/---

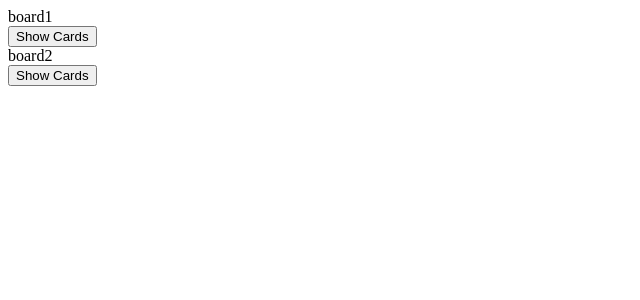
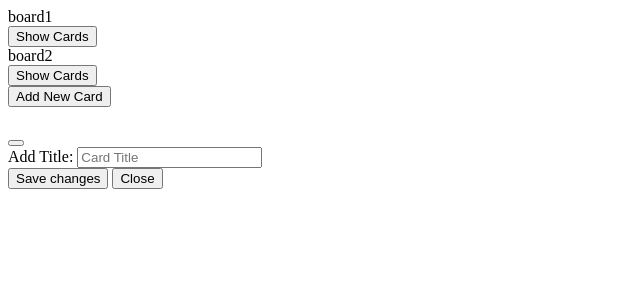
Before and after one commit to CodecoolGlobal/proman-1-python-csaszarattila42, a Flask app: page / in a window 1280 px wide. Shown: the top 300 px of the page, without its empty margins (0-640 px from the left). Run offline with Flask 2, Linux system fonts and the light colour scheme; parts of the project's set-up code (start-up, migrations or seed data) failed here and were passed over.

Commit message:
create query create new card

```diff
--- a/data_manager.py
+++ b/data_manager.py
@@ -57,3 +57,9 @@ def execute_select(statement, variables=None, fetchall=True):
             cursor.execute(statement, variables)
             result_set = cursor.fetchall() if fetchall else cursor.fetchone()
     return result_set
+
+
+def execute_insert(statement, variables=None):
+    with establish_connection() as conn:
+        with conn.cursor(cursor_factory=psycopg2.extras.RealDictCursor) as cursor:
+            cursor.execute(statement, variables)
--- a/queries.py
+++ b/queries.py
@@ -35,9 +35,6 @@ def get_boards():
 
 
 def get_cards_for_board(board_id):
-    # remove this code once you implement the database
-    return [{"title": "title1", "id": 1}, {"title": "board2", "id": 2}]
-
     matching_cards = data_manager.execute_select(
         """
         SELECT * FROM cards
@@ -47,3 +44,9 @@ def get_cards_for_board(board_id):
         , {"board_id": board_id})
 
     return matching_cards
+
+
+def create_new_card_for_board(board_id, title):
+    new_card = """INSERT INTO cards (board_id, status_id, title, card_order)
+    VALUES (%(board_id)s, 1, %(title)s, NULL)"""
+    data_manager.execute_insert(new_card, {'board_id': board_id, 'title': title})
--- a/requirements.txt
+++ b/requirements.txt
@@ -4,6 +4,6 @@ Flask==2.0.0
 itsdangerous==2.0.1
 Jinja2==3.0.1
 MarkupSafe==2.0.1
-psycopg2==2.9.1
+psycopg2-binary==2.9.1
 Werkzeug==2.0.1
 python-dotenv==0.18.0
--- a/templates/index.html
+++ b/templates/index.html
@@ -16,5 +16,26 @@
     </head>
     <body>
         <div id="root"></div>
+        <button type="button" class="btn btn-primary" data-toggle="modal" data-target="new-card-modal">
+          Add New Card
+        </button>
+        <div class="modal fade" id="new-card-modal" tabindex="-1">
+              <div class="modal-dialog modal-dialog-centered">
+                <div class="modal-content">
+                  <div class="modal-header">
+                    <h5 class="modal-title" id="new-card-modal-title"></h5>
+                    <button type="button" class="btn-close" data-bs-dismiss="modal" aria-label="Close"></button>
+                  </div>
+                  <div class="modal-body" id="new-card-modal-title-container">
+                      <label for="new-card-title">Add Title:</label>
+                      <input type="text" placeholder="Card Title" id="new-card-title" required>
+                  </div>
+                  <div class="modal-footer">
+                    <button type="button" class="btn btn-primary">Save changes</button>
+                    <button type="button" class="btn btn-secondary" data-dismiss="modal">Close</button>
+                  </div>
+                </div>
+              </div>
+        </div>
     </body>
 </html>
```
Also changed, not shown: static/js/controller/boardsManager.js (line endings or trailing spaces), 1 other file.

\---
/---

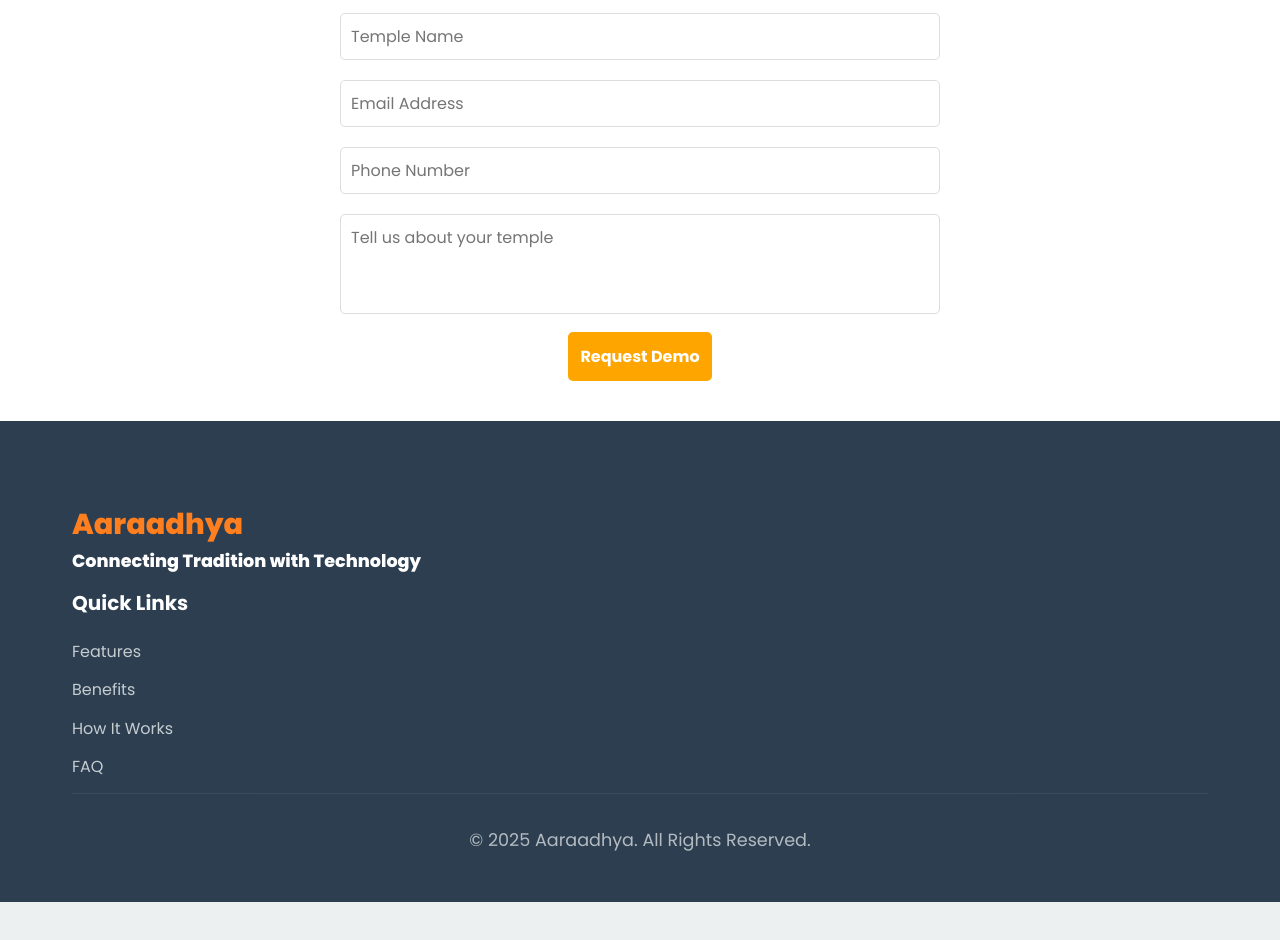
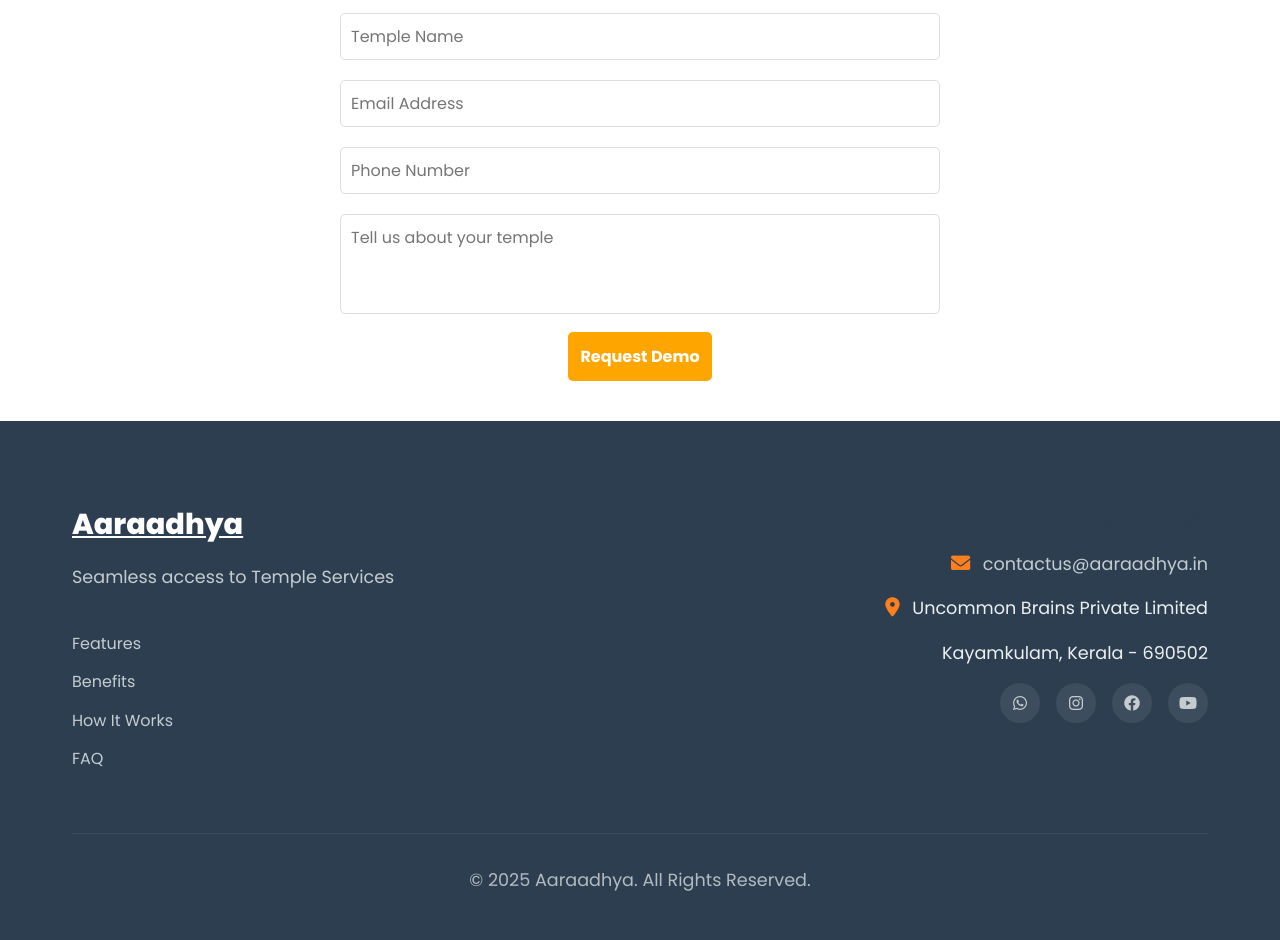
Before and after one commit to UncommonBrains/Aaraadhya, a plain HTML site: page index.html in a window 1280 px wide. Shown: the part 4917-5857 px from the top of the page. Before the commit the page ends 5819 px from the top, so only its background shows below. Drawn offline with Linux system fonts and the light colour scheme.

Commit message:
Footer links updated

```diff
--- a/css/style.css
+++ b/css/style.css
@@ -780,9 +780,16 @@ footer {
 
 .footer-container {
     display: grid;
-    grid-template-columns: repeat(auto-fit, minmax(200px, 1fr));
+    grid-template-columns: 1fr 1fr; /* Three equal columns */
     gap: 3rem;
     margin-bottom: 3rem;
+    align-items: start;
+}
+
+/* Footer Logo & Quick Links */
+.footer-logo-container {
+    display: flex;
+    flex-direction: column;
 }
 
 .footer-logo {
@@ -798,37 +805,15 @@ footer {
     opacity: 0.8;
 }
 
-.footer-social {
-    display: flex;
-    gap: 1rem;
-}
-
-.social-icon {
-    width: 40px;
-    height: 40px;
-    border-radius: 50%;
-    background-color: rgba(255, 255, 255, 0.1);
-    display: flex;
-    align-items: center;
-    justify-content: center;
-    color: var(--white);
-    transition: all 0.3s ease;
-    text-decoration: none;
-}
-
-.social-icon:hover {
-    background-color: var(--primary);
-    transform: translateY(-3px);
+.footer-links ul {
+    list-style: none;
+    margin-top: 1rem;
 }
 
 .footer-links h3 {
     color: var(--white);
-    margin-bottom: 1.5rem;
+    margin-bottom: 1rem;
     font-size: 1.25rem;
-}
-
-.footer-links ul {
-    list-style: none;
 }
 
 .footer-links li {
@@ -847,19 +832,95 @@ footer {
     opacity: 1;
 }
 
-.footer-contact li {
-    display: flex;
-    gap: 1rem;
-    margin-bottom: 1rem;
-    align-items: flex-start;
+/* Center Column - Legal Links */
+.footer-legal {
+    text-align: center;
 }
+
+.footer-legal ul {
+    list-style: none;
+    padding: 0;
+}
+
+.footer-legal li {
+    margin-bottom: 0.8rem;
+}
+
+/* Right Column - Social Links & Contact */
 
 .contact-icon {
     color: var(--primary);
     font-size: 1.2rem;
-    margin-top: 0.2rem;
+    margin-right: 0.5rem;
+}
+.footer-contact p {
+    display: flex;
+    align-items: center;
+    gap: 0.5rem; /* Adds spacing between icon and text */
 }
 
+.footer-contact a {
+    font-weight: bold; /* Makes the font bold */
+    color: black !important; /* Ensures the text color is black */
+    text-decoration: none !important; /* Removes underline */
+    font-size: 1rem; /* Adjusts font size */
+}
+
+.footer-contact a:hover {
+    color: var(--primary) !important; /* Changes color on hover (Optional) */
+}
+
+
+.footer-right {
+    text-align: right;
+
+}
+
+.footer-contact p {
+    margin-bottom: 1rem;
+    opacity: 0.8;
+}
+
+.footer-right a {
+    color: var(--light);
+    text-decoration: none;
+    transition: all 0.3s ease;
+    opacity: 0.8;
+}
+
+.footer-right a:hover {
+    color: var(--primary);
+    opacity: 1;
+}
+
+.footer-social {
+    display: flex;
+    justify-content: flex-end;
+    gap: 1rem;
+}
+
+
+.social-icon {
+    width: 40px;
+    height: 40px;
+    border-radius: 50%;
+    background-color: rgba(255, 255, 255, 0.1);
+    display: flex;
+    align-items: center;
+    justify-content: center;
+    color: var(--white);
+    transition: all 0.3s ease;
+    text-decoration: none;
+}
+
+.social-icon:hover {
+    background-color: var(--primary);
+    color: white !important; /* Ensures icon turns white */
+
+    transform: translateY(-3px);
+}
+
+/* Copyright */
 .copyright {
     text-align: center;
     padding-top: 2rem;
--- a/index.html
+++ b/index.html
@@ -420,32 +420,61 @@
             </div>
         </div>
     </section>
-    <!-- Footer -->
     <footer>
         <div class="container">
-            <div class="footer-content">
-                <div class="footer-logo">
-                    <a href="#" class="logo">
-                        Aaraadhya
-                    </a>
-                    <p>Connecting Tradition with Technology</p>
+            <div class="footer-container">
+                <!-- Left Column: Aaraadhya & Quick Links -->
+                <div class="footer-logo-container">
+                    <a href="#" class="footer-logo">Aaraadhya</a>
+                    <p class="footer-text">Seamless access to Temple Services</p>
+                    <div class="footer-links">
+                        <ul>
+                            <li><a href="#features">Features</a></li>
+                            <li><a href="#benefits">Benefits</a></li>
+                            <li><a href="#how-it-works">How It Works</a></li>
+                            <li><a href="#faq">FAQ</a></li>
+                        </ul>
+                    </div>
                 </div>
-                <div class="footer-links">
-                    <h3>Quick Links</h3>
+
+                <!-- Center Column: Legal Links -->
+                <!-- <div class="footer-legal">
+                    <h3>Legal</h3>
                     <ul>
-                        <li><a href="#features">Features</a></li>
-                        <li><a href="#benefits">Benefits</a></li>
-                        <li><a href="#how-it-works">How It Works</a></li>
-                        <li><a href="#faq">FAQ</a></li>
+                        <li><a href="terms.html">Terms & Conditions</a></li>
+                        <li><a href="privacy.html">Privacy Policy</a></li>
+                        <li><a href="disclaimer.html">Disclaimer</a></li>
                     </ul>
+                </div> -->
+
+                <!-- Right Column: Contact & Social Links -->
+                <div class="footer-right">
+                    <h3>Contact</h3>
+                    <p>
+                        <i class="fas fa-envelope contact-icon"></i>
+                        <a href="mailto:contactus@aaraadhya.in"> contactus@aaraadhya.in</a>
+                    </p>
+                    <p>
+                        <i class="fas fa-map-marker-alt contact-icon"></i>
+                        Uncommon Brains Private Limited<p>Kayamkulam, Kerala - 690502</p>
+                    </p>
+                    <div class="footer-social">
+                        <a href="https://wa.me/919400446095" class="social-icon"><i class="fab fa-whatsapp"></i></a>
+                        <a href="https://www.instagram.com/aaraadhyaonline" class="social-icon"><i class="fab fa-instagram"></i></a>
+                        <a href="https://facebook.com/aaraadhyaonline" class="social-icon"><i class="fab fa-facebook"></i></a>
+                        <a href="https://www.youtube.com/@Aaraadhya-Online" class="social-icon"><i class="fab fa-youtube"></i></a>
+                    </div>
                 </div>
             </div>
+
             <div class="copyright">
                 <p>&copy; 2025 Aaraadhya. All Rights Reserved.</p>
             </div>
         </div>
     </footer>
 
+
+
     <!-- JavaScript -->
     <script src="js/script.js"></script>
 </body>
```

\---

- **EXERCISE**:
All lines holding the word "align" must be found in the listing and copied.

- **SOLVED PROBLEM**:
+    align-items: start;
-    align-items: center;
-    align-items: flex-start;
+    text-align: center;
+    align-items: center;
+    text-align: right;
+    align-items: center;
     text-align: center;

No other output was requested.